For the faces of its members, he was using the innumerable sketches he had made of the people who come to California to die; the cultists of all sorts, economic as well as religious, the wave, airplane, funeral and preview watchers—all those poor devils who can only be stirred by the promise of miracles and then only to violence. A super “Dr. Know-All Pierce-All” had made the necessary promise and they were marching behind his banner in a great united front of screwballs and screwboxes to purify the land. No longer bored, they sang and danced joyously in the red light of the flames.
West was a brilliant writer and had a sharp tongue for social commentary. But no one is signing and dancing right now.
Los Angeles and surrounding communities are burning, from Santa Barbara to Corona, from Palos Verde to Santa Clarita. Two more fires began after I left the house this morning. The blazes have together burned hundreds of residences, with the Sylmar fire alone has leveled at least 500 homes. Westmont College, a small Christian school in Montecito, also suffered significant losses.
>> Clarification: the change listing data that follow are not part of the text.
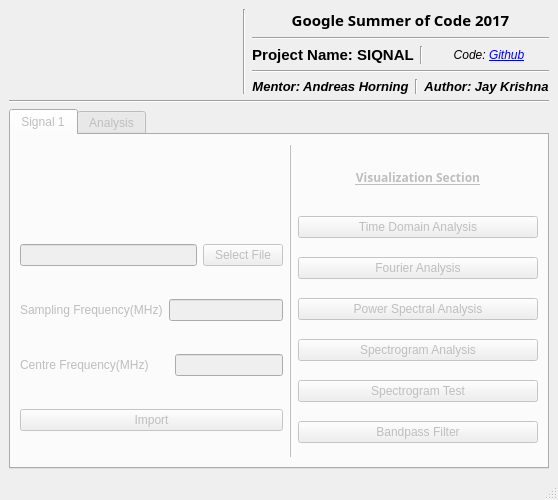
aerospaceresearch/SiqNAL, file qt/analysisscreen.ui: the form before one commit.
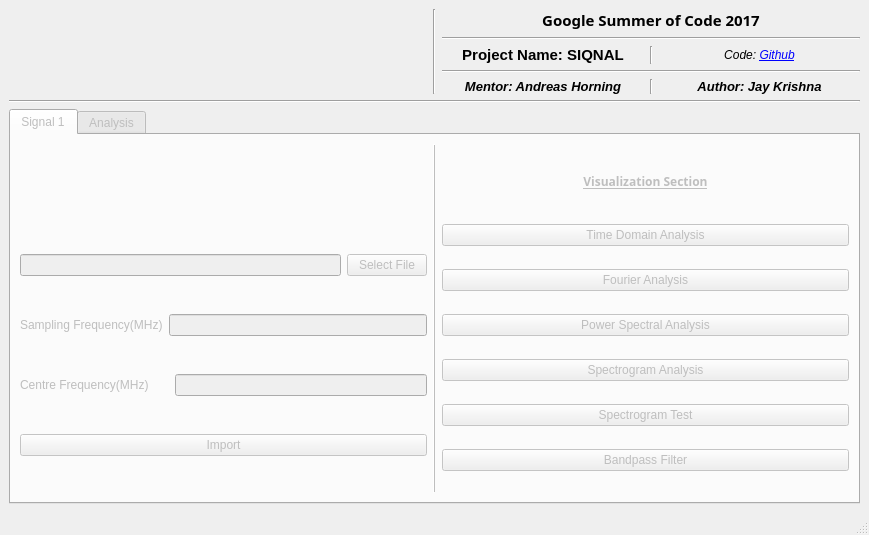
The form after the commit.

Commit message: Added till bandpass filter

Patch:
```diff
--- a/qt/analysisscreen.ui
+++ b/qt/analysisscreen.ui
@@ -9,8 +9,8 @@
    <rect>
     <x>0</x>
     <y>0</y>
-    <width>558</width>
-    <height>500</height>
+    <width>869</width>
+    <height>535</height>
    </rect>
   </property>
   <property name="sizePolicy">
```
Gov. Schwarzenegger has long since declared a state of emergency. (I’ve been offline due to a problem with our publishing platform.) And it looks like the situation isn’t going to improve significantly until the humidity climbs a bit beginning Tuesday. Yes, it’s the ides of November and yet the temp was pushing 90 today—at the beach.
God help us.